## ACTIVITY
Using the material below, count the lines that contain the word "papers" and report the number only.

== Segment start ==

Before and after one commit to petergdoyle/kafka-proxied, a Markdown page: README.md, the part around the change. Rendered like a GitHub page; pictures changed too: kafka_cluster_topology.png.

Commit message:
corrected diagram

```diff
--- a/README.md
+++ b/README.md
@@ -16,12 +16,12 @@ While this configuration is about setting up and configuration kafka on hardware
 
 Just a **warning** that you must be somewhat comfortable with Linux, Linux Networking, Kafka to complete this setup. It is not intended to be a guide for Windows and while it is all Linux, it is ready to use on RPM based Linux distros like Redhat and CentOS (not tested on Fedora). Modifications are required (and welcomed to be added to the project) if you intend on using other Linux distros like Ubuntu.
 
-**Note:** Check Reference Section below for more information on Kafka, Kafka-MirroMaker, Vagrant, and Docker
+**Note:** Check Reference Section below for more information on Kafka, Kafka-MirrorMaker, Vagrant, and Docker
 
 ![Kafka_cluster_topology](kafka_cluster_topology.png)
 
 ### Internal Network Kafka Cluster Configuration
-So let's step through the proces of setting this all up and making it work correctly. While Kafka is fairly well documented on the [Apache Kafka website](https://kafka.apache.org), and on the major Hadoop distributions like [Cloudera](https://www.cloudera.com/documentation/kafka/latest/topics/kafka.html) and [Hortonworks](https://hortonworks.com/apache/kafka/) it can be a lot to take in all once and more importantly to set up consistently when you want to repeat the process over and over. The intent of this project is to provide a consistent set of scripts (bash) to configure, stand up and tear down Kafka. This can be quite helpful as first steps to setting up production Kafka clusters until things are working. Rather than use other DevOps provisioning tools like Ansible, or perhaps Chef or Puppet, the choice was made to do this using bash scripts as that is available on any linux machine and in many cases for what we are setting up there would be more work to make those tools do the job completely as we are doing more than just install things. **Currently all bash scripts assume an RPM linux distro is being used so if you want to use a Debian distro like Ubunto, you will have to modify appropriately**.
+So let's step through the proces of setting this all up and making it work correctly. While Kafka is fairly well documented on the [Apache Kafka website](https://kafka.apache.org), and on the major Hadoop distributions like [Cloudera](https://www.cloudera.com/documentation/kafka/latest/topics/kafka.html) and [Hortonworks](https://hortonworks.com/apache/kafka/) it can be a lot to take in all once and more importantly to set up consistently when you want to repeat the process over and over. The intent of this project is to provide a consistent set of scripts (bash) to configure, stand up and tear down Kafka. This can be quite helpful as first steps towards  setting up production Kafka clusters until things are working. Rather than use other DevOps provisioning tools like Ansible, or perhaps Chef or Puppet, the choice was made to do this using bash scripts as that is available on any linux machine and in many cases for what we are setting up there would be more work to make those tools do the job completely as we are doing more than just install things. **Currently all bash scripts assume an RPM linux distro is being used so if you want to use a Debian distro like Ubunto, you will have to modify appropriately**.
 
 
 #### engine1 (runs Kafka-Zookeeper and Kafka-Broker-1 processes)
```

== Segment end ==
== Segment start ==

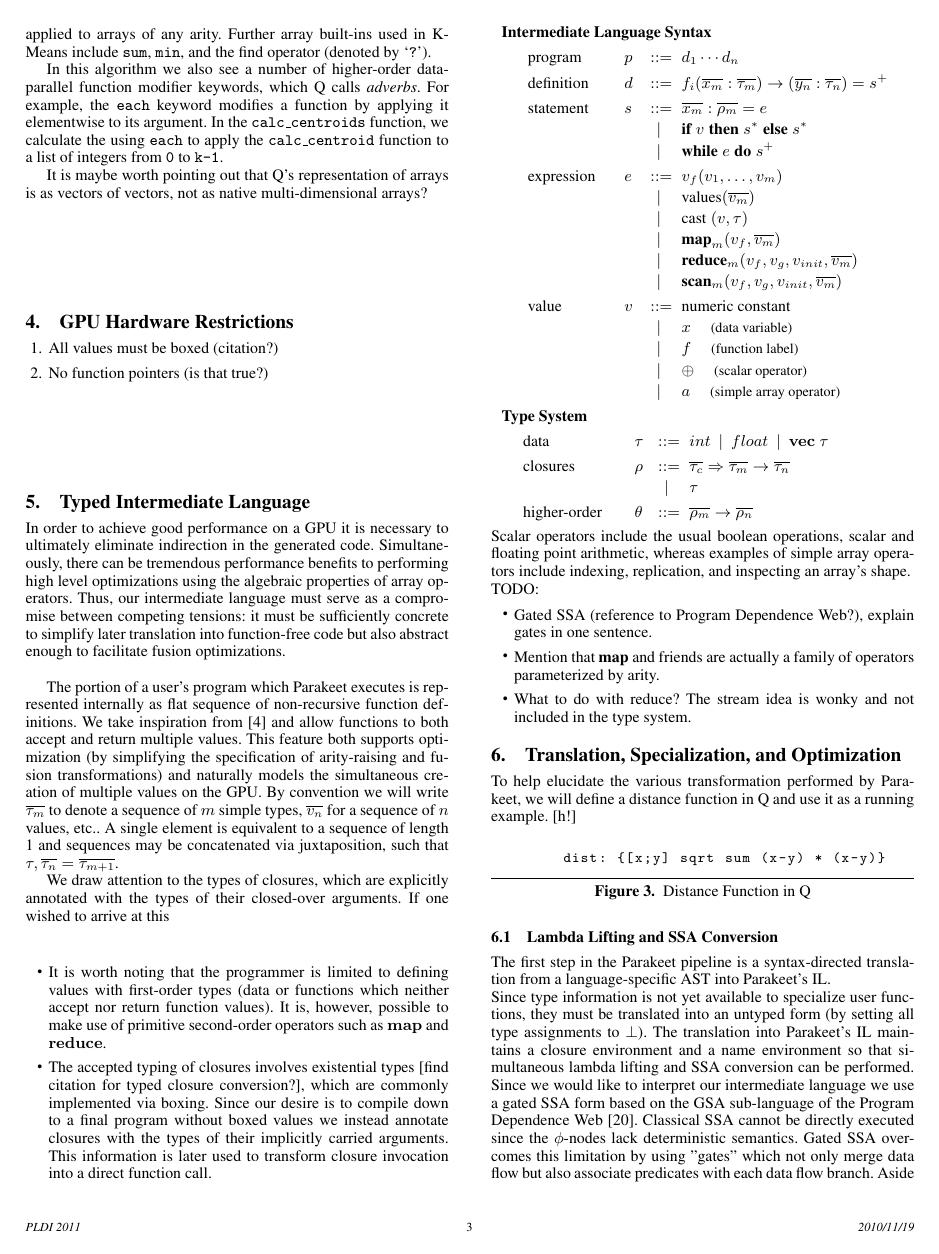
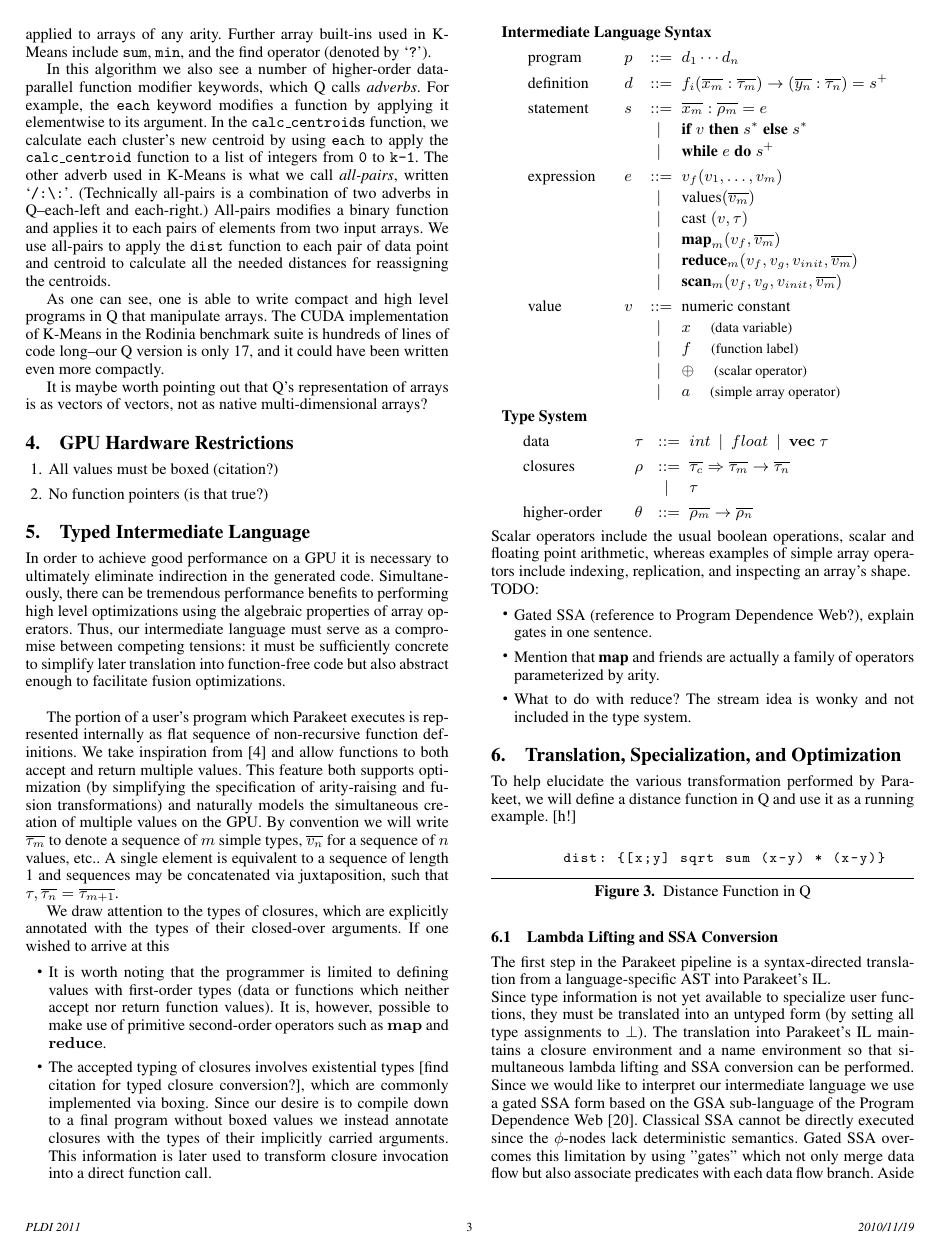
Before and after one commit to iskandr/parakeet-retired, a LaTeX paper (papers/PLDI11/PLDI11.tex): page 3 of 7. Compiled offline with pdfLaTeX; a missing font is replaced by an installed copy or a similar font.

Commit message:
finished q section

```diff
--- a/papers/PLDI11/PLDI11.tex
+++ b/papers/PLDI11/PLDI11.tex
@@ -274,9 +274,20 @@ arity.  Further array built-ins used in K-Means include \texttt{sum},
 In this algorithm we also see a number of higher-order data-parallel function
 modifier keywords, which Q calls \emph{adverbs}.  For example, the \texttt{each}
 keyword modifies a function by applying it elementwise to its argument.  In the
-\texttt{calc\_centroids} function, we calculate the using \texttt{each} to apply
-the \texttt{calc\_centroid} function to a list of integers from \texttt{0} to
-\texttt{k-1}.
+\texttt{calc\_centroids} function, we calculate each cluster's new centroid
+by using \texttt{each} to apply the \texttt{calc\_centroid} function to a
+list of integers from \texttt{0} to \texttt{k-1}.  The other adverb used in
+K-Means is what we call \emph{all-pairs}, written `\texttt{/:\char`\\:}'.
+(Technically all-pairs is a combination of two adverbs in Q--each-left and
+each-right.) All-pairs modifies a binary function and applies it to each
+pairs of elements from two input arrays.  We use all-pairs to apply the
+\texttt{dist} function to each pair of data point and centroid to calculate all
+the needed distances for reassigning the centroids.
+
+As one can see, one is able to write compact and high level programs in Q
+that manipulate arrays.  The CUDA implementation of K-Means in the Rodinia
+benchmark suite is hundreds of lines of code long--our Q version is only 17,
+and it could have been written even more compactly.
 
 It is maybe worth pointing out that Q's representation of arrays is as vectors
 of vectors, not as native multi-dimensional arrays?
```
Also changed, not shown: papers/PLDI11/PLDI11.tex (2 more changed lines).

== Segment end ==

## SOLVED EXERCISE
4